Secondly, we have the fall in real wages and the consequent squeeze on some household incomes. The milestone of average earnings growth just surpassing the annual increase in the consumer price index was of greater political symbolic value than altering the reality on the ground. In fact , for some, real wage growth resumed some months ago, while for others wages are still falling in real terms or are barely keeping pace. Either way, it will be sometime before many people start to feel much better off, let alone make up the ground lost over the past few years. At the same time, recognition that the cost to the taxpayer of offsetting low pay through the tax and benefit system is no longer sustainable is gaining ground. The issue of low pay and associated poverty and the  solutions will continue to be a hot topic – and the focus of a major new Work Foundation research programme.

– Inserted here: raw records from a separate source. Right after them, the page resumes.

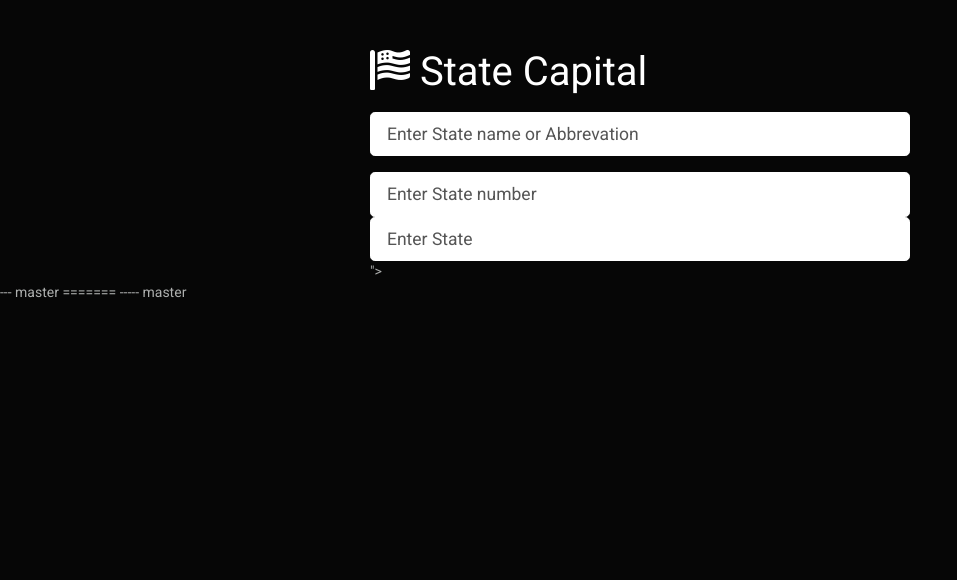
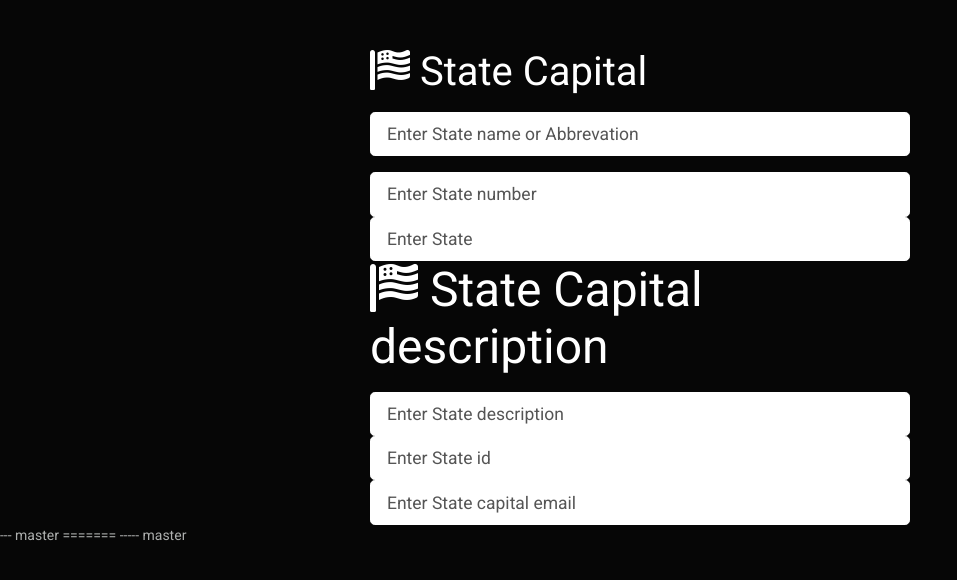
Before and after one commit to rushithakare8/Hacktoberfest, a plain HTML site: page index.html in a window 1280 px wide. Shown: the whole page, without its empty margins (0-957 px from the left). Drawn offline with Linux system fonts and the light colour scheme.

Commit message:
new div having 2 new classes
Div having 2 classes email and number of State Capital description

```diff
--- a/index.html
+++ b/index.html
@@ -37,7 +37,36 @@
                  placeholder="Enter State " />
 
   </div>
-                 ">
+
+             <h2 class="text-cente mb-3">
+                  <i class="fas fa-flag-usa"></i>
+                  State Capital description
+              </h2>
+              <div class="form-groupp">
+                <input
+                 type="text"
+                 id="search"
+                 class="form-control form-control-lg"
+                 placeholder="Enter State description"
+                 />
+              </div>
+<div class ="form-groupp1">
+    <input type="number" id="quantity"
+           class="form-control form-control-lg"
+                 placeholder="Enter State id" />
+  </div>
+                <div class ="form-groupp2">
+    <input type="email" id="email" name="email"
+           class="form-control form-control-lg"
+                 placeholder="Enter State capital email " />
+
+  </div>
+
+
+
+
+
+
 
               <div id="match-list"></div>
             </div>
```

Thirdly, we have the latest instalment in the upward revisions of the number of zero hours contracts in the economy – with 1.4 million such contracts in existence, according to the ONS, with further upwards revisions likely. The new figures tell us more about levels rather than trends, and ONS analysis strongly suggests that the revisions are mainly because we are getting better at measuring the iceberg rather than because all the new jobs created in recent years are zero hours. Even so, it is clear that the conventional parameters of dividing jobs between temporary or permanent or employee or self employed are increasingly inadequate when it comes to mapping the modern contingent workforce.

Lastly, where you live matters a great deal. Job growth has been pretty spectacular in London and some parts of Southern England and very mixed elsewhere. Some regions have seen very little new job growth and within all regions we have contrasting stories of areas of zero job creation and declining labour markets, and others where prosperity is returning with new jobs becoming increasingly abundant. We have the curious position of a high flexible labour market and a highly inflexible housing market, so even those who want to move to areas where the new jobs are find it hard to do so. The challenge of more balanced economic and jobs growth across and within the regions and countries of the UK remains.

Some of these challenges can be met by changes in government policy and others by more effective implementation, but much will also depend on what goes on in workplaces between labour and capital – whether through formal collective bargaining machinery, through individual representation of union members, or engagement between non-unionised workforces and their employers. How the public sector adapts to the strains and stresses of continued austerity and the operation of pay policy is an obvious area for contention. But across both the private and public sectors, the challenge remains in many sectors to make high performance workplaces the norm rather than the exception.